urinary tract, or lower gastrointestinal tract. Some causes are always
short-term (acute), and others can become long-lasting (chronic) unless
Female pelvic pain can be a
difficult-to-solve medical mystery. Experts have yet to understand all possible
causes of pelvic pain, particularly when it has become chronic. For this
reason, some women have chronic female pelvic pain with no known cause, even
after a lot of testing. This does not mean, though, that there isn't a cause
behind the pain nor that there is no possible treatment.
Chronic pain with no diagnosable cause can occur in any part of the body. Long after a disease or injury
has healed, nerves can continue firing pain signals (neuropathic pain). This is thought to be caused by an
overloading of the
nervous system by extreme or long-lasting pain. It
also helps explain why it's fairly common for chronic pelvic pain to have no
Conditions that can cause acute pelvic pain include:
Conditions that can cause chronic pelvic pain include:
the growth of uterine lining (endometrial) tissue outside of the uterus, which
often causes cyclic pain and bleeding.
- Adenomyosis, the
growth of endometrial tissue into the uterine muscle, which can cause cyclic
pain and bleeding.
- Noncancerous (benign) tumors of the uterus, such
- Scar tissue (adhesions) in
the abdomen and pelvis, typically caused by pelvic inflammatory disease,
radiation treatment of the pelvis, or pelvic or abdominal surgery.
problems, such as
irritable bowel syndrome.
- Physical or
sexual abuse in the recent or distant past. (Though poorly understood, combined
emotional and physical trauma are thought to cause chronic pain or make it
- Urinary tract problems, such as bladder inflammation (chronic
- Pelvic organ cancers.
- Structural problems with

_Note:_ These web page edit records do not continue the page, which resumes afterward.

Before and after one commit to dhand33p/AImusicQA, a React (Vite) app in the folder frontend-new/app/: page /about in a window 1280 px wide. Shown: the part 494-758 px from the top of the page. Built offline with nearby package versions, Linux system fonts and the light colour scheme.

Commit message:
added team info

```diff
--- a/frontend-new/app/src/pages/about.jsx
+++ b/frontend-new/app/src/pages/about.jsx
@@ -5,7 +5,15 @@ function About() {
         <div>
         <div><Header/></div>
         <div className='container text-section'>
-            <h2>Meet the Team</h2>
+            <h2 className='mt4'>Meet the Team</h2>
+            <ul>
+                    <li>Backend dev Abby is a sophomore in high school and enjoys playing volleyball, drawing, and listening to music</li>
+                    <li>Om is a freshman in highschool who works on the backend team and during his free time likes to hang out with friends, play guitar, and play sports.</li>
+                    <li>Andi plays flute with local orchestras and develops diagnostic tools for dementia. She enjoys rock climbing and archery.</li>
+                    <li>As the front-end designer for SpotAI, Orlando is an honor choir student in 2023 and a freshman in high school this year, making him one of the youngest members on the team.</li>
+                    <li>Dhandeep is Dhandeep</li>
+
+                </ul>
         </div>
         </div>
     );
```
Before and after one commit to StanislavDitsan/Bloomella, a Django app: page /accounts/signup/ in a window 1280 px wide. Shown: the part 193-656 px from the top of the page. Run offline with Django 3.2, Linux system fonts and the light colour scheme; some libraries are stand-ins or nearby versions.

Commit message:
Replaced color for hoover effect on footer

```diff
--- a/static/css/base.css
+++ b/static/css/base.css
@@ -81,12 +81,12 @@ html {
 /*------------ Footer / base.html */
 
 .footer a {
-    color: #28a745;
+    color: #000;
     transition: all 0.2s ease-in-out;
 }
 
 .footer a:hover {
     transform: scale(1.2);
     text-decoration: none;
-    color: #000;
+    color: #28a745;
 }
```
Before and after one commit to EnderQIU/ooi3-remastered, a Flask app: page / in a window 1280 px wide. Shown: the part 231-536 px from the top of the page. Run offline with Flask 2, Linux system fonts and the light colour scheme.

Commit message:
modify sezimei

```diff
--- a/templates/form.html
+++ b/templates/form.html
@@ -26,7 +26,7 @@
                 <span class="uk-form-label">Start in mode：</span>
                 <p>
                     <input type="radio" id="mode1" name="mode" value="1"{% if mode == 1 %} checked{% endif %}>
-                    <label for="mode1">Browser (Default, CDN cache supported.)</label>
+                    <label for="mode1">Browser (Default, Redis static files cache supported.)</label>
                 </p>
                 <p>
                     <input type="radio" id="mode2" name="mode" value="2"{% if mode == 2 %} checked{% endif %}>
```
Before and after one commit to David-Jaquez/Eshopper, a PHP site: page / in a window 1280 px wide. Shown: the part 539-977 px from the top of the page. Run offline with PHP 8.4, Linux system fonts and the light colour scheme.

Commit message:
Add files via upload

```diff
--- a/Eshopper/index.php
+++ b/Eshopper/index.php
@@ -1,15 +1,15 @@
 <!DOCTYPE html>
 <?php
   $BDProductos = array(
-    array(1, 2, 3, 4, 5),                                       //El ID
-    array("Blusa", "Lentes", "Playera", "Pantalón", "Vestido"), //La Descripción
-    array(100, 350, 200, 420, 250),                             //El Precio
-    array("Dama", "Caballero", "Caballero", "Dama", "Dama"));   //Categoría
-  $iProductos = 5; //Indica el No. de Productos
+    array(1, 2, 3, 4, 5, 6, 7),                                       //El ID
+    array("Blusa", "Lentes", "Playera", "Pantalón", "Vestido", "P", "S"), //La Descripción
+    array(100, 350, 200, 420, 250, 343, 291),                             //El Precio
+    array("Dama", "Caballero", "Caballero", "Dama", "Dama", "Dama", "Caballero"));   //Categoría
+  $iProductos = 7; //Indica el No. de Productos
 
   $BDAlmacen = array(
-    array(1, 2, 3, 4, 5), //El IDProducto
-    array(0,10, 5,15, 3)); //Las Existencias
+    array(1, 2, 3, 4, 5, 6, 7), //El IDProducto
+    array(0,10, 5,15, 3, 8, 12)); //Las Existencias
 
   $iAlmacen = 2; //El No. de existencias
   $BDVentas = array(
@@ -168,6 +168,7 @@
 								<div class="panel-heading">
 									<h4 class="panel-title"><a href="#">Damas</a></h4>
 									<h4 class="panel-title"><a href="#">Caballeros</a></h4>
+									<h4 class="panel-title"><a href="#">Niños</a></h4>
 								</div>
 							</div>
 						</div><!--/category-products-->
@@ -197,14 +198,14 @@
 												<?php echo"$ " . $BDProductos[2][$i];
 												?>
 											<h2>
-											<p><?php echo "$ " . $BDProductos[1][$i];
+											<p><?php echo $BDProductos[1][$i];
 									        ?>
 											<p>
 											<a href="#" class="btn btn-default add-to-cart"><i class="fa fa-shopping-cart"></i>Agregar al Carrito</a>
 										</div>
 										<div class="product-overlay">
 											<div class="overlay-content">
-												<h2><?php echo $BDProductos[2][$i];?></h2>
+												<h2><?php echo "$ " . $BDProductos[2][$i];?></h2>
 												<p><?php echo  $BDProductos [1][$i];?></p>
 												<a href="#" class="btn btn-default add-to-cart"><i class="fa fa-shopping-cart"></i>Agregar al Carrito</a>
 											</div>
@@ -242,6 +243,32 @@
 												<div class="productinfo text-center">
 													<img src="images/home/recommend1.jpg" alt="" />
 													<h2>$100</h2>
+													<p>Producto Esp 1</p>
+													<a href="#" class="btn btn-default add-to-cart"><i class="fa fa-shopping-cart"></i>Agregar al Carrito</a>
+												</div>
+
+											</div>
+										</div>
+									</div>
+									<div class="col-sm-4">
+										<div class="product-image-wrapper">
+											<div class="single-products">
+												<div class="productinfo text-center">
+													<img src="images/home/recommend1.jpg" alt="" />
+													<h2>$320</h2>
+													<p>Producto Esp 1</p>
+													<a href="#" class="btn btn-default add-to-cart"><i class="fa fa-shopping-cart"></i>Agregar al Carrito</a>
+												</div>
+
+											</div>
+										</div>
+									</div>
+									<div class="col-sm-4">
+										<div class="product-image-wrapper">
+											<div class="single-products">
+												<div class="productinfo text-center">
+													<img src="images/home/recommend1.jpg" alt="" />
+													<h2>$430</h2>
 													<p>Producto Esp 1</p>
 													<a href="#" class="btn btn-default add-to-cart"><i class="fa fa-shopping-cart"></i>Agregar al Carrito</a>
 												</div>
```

- Muscle spasm or pain in the lower abdominal wall
muscles ("trigger points"). This is sometimes linked to past surgery in that
- Congestion of the pelvic veins.